I do. Off and on.
Back in the bad old days when I was seeing therapists right and left to figure out what was “wrong” with me, I was told repeatedly that I was “too controlling.”
Well, I’m feeling pretty controlling right now, too. But it’s all about feeling so OUT of control on the inside. And that’s all about my ADHD.
Can we be honest, here? I don’t like being “controlling.” It takes a huge amount of energy. I constantly have to monitor what’s going on outside so I can respond appropriately on the inside which then comes out for the world to see. Oooh. That didn’t make sense, did it? Let me try again.
When something happens “out there,” I don’t trust my natural instincts for a response. My natural instincts have gotten me in a lot of trouble over the years. I’ve flashed back in anger. I’ve clouded up in pain. I’ve been a little too honest. The reaction from the “other side” to my honest reaction has been, shall we say, less than positive.
As I reported in my book (“Confessions of an ADDiva”), I learned to hide myself and my instinctive responses. Which took even more energy and focus I really didn’t have.
The good news? Light at the end of the tunnel? Other cliches? I finally let myself breathe and be ME. I gradually stripped away the thick public personna I had layered to hide my inappropriate outbursts. I backpaddled through the inappropriate outbursts and faced the “triggering events” that elicited them. Even more impressive, I drilled through to my wounded soft underbelly that had endured the whips of criticism and self doubt.
And there, in the nicked and scabbed and bleeding underbelly, I began to love myself again (for the first time?). I realized that those wounds were real. They weren’t silly or dismissive. They were real to me. And most important they weren’t to be ignored. So I got out the iodine and mercurichome (now that really says something about my age…) and Neosporin and Wound Managmement BandAids and started healing those many cuts and scrapes and dents and injuries.
They aren’t all gone, of course. Some are deep and need more care. And sometimes I revert to my old reactions, especially when I am under a lot of stress. Like now.

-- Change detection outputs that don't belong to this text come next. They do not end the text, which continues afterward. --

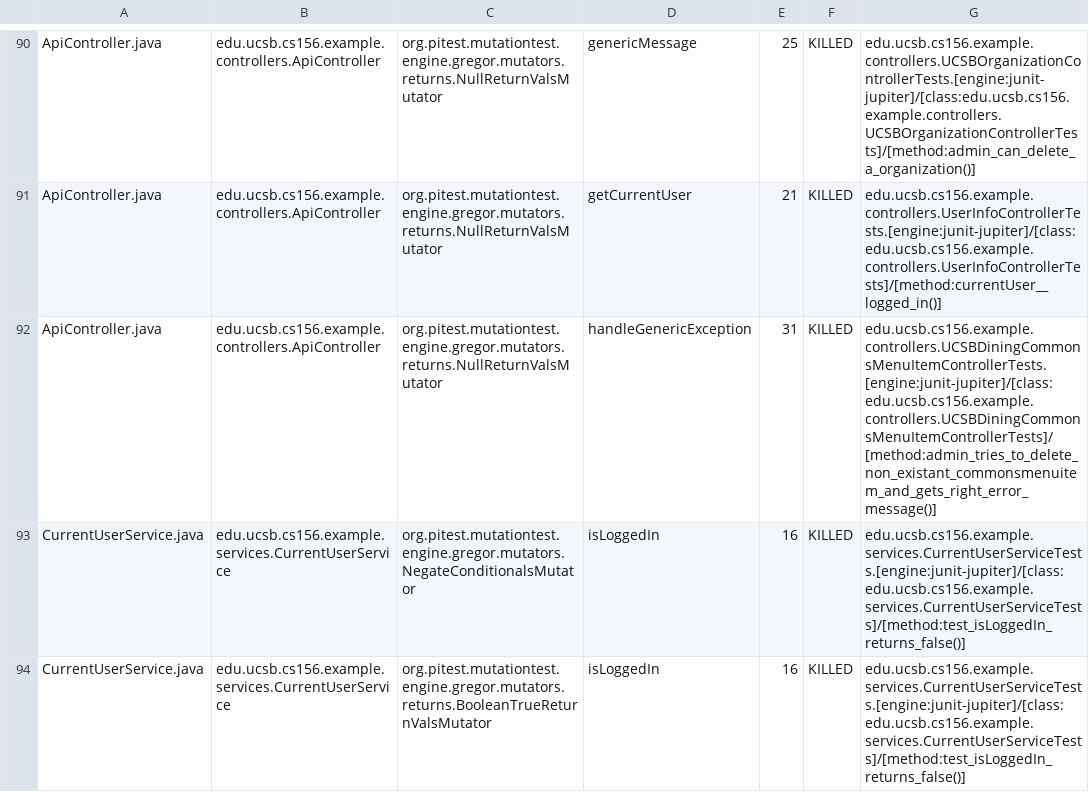
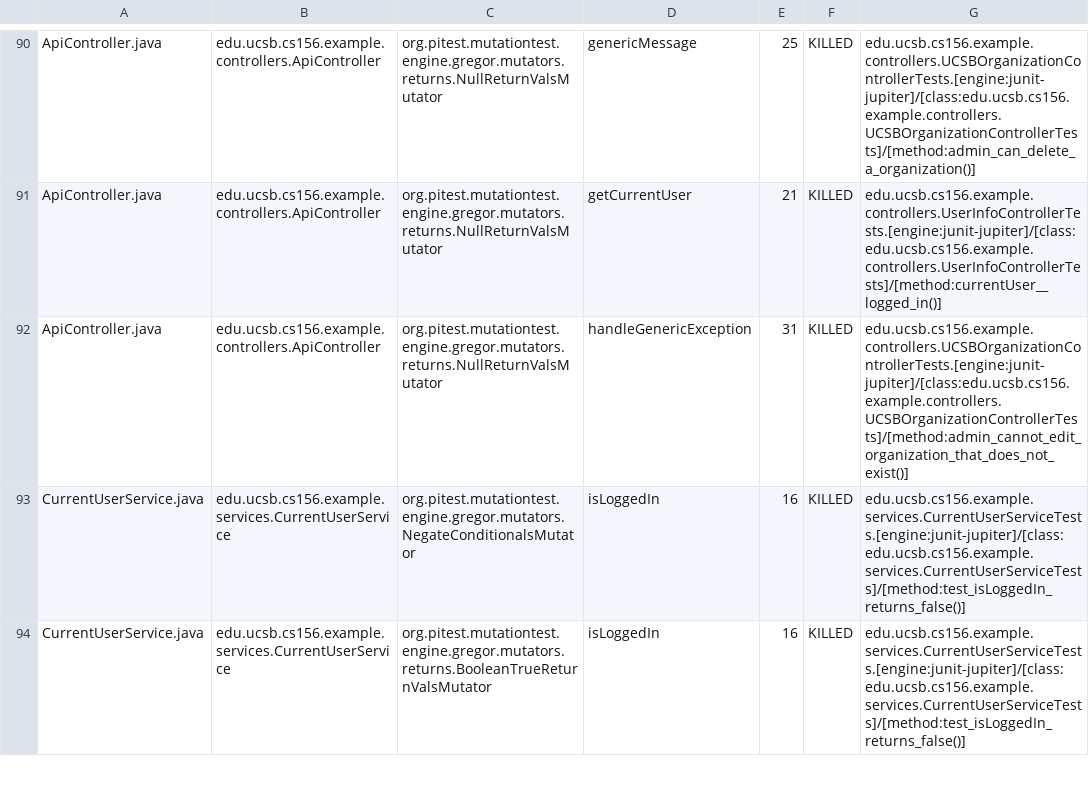
Before and after one commit to ucsb-cs156-m23/team02-m23-10am-1, a CSV file: prs/45/pitest/mutations.csv, drawn as a sheet; only a part is shown, gaps mark what is left out.

Commit message:
Deploying to gh-pages from @ ucsb-cs156-m23/team02-m23-10am-1@4a9bf09fb285e760c7dea1fac572512c90dbeab9 🚀

```diff
--- a/prs/45/pitest/mutations.csv
+++ b/prs/45/pitest/mutations.csv
@@ -91,3 +91,3 @@ ApiController.java,edu.ucsb.cs156.example.controllers.ApiController,org.pitest.m
 ApiController.java,edu.ucsb.cs156.example.controllers.ApiController,org.pitest.mutationtest.engine.gregor.mutators.returns.NullReturnValsMutator,getCurrentUser,21,KILLED,edu.ucsb.cs156.example.controllers.UserInfoControllerTests.[engine:junit-jupiter]/[class:edu.ucsb.cs156.example.controllers.UserInfoControllerTests]/[method:currentUser__logged_in()]
-ApiController.java,edu.ucsb.cs156.example.controllers.ApiController,org.pitest.mutationtest.engine.gregor.mutators.returns.NullReturnValsMutator,handleGenericException,31,KILLED,edu.ucsb.cs156.example.controllers.UCSBDiningCommonsMenuItemControllerTests.[engine:junit-jupiter]/[class:edu.ucsb.cs156.example.controllers.UCSBDiningCommonsMenuItemControllerTests]/[method:admin_tries_to_delete_non_existant_commonsmenuitem_and_gets_right_error_message()]
+ApiController.java,edu.ucsb.cs156.example.controllers.ApiController,org.pitest.mutationtest.engine.gregor.mutators.returns.NullReturnValsMutator,handleGenericException,31,KILLED,edu.ucsb.cs156.example.controllers.UCSBOrganizationControllerTests.[engine:junit-jupiter]/[class:edu.ucsb.cs156.example.controllers.UCSBOrganizationControllerTests]/[method:admin_cannot_edit_organization_that_does_not_exist()]
 CurrentUserService.java,edu.ucsb.cs156.example.services.CurrentUserService,org.pitest.mutationtest.engine.gregor.mutators.NegateConditionalsMutator,isLoggedIn,16,KILLED,edu.ucsb.cs156.example.services.CurrentUserServiceTests.[engine:junit-jupiter]/[class:edu.ucsb.cs156.example.services.CurrentUserServiceTests]/[method:test_isLoggedIn_returns_false()]
```
Also changed, not shown: 14 other files.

With Boomer’s sudden death, ADHD Awareness Week, the ADDiva Retreat, family beach time, reservations for next year’s retreat, webinars, the upcoming ADDA Board retreat, a new dog in the house, unpacking from being away for two weeks, the upcoming CHADD conference, publication of “Let’s Fix It” for the conference, a new diet attempt, guilt over not exercising, a husband who is angry about a particularly vicious deposition next week and the guilt over not enjoying these glorious late fall days and nights…yeah, you could say I am a bit overstressed. And I think I have forgotten a bunch of things on the list.
So my “control issues” crept back in. Today, I pledge to revisit my original solution. Walk backwards through the control, through my overreaction, through my worry about what people think of me, through the pain of losing Boomer and a million other worries and back to myself. Me. Alone.
I will take a breath. I will take a walk. I will allow myself some solitude and some tears. I will write about it (starting here and now) and languish, doing nothing for a while. I need to rebuild my strength again. I need some time. Even when I am in a hurry. I need some time.
And then, maybe, just maybe, I will be loose and easy and feeling fine again.
Excuse me – OMG, I just realized that I missed a deadline for writing a story for a magazine. Breathe, Linda, breathe. It’s OK.
Thank you Linda for your openess and honesty. I find myself avoiding people and situations where I am not sure what I will say and how it will be received. I think I need to read your book for somenew insights.
WOW! I think you definitely have a right to be feeling the way you do, with all you have going on. That is a lot for anyone to deal with, even more overwhelming with ADD. I symphathize and can relate. I hope things improve.
I’m sure you speak for many, Linda. Nice job!